Today the future has arrived and it consists of underpaid contractors cycling around town with oversized boxes on their backs.
The future is not what it used to be.
Big-tech’s foray into latent aspects of our everyday lives as epitomised by Deliveroo, AirBnB and Uber, should be subject to critique. Deliveroo no doubt utlises an extremely complex logistical software to operate, yet this is innovation is used to exploitative ends. Deliveroo should be called out for what is.
So what can be done? The failures of the Luddite movement show us the futility of lashing out against already existing technological practices. There is a need for legislation at government level to stop these practices becoming normalised.
Unlike the machines of the early industrial years, the technological cloud today cannot be broken, for it is everywhere and nowhere at the same time.
There is a small resistance brewing. The Boycott Deliveroo Facebook page is steadily growing and attempting to raise awareness in this regard. The group set out that Deliveroo is:
“A prime example of the ugly practice of ‘race to the bottom’, deregulation and lax attitude to worker practices and rights. If this continues all jobs will be at risk”.
Rowan Clarke, a representative of the group says that so far the group has received words of support from TD’s Brid Smith and Mick Barry, councillors Paul Hand and Cieran Perry.
When contacted about Deliveroo’s flexible work arrangements, Mick Barry TD put it that:
“Not satisfied with the precarious nature of zero hour contracts, we now have a generation that face a uphill battle for decent living standards as capitalism creates more inventive mechanisms to deny their employees minimum wage and basic benefits in order to boost their profit margins.
There has never been a greater need now for those in precarious work to organise, fight and defend their rights and work towards a broader movement that can take on these companies who see them as an easy target after years of austerity that has disproportionately focussed on attacking their future and the idea that young people deserve a future, free of debt, exploitation and unemployment”.
On the other hand, one can sit back and do nothing, enjoy your fancy curry and just hope that the industry you work in is not going to be affected by big-techs further foray into our lives.

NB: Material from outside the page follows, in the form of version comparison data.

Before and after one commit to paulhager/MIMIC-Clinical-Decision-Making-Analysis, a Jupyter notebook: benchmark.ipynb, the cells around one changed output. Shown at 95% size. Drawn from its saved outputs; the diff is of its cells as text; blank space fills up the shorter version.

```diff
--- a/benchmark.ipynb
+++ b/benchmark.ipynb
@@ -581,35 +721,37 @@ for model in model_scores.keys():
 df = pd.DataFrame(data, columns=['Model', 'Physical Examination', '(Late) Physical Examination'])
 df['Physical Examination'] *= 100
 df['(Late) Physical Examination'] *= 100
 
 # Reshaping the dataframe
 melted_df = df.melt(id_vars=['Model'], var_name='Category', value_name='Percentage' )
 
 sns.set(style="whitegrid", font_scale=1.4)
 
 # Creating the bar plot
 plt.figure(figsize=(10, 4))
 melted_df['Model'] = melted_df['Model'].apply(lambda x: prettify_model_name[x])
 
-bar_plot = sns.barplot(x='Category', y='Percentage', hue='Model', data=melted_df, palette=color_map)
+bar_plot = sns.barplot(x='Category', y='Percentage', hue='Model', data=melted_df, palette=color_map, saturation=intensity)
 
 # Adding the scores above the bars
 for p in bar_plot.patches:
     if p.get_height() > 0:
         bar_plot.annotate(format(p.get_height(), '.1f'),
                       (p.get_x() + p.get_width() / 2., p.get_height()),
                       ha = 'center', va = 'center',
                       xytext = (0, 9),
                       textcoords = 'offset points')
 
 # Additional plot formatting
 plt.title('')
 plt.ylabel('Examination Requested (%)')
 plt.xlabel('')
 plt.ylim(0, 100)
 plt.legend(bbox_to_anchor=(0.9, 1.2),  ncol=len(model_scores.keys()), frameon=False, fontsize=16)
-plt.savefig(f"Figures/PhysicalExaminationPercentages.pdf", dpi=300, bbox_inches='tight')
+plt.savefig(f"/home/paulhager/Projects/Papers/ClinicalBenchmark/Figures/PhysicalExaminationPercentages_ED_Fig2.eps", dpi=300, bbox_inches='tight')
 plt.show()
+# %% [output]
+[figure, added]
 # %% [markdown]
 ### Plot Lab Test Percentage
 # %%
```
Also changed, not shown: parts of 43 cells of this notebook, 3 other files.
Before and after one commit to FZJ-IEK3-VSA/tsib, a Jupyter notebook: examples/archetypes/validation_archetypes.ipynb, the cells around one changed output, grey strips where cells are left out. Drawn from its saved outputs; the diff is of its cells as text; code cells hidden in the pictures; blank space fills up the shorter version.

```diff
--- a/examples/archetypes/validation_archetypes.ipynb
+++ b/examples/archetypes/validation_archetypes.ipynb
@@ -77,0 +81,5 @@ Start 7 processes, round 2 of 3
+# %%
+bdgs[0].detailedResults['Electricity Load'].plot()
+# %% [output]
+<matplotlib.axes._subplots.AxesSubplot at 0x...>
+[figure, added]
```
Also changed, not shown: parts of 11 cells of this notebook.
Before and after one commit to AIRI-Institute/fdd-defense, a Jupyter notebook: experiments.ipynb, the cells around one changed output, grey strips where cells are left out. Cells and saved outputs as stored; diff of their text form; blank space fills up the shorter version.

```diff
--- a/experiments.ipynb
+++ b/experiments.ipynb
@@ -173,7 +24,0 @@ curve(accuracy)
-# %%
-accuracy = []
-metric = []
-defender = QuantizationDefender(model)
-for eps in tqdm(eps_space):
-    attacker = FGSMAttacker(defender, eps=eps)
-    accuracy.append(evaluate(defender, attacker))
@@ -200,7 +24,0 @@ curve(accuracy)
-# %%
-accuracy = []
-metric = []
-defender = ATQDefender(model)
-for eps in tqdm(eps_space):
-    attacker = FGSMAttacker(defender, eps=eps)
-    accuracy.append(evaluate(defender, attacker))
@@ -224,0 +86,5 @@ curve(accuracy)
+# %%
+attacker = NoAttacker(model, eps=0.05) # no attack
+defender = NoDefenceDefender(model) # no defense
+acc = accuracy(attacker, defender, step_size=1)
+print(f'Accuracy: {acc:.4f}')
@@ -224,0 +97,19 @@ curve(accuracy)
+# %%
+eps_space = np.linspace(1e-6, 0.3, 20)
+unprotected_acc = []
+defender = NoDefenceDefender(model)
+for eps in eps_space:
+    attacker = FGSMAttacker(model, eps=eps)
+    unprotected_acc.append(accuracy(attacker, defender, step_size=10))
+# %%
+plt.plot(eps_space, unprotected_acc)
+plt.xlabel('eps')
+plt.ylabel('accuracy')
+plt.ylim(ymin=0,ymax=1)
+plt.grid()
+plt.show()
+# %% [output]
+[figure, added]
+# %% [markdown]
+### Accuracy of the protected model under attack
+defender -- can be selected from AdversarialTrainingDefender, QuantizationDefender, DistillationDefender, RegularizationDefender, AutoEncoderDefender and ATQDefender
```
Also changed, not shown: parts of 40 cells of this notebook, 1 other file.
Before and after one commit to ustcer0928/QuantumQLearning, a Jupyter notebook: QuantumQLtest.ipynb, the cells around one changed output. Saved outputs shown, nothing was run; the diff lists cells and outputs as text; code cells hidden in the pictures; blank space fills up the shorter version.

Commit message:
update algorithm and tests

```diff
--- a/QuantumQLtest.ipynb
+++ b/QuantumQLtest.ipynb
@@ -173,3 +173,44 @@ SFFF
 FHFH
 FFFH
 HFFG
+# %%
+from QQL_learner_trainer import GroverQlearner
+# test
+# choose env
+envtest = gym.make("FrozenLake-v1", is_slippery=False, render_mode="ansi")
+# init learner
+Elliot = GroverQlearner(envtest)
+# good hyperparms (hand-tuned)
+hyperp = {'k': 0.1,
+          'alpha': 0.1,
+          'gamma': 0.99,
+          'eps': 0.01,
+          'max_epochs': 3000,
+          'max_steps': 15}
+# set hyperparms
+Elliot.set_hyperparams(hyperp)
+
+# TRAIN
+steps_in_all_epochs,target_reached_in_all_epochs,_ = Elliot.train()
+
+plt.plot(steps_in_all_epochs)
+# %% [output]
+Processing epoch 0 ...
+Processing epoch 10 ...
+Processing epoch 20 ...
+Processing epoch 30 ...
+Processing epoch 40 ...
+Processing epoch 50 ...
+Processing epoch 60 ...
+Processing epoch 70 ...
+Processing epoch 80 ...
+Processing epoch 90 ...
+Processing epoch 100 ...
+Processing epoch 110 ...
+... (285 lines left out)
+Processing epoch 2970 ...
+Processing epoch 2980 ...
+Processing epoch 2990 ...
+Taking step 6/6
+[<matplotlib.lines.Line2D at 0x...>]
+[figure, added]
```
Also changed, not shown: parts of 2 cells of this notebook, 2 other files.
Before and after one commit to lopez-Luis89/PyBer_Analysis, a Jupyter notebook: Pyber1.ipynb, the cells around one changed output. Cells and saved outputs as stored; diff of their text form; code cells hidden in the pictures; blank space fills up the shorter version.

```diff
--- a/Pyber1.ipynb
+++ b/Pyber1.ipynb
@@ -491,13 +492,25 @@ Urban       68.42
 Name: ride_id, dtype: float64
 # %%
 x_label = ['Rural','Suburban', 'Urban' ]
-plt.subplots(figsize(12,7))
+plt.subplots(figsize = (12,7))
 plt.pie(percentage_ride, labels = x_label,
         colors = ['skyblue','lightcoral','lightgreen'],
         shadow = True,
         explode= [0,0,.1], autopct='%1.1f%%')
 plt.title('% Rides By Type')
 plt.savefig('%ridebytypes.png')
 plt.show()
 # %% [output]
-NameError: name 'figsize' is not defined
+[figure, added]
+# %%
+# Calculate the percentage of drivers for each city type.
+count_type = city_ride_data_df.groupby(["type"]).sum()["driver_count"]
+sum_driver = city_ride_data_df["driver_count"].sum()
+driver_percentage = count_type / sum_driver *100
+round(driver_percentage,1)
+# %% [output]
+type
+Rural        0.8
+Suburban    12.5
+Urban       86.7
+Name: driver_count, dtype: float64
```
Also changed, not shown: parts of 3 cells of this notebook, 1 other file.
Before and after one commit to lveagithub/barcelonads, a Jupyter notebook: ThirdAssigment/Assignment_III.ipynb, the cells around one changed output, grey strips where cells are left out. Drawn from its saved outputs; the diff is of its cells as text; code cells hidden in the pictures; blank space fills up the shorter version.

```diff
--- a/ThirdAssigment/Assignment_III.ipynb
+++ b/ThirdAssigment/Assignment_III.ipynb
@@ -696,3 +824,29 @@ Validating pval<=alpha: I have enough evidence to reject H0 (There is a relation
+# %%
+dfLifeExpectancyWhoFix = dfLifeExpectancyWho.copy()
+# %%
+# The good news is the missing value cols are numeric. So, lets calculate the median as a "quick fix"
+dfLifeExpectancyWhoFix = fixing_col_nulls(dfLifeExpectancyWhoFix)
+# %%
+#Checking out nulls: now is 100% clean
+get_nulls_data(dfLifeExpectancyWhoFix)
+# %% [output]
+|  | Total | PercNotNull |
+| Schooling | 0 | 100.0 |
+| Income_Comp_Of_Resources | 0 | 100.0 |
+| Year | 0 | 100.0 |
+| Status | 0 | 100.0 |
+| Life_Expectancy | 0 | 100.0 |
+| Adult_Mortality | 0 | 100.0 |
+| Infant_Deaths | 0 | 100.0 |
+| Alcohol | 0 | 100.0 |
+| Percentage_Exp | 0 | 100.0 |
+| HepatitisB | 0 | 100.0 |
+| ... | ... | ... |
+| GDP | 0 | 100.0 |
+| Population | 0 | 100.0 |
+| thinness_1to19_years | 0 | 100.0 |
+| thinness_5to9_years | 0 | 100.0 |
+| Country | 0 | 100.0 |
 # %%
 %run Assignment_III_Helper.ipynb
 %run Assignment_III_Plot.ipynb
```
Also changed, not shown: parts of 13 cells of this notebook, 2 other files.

As Rowan Clarke of Boycott Deliveroo would have it “this is not just about Deliveroo, ultimately this is about what sort of society we want to live in”.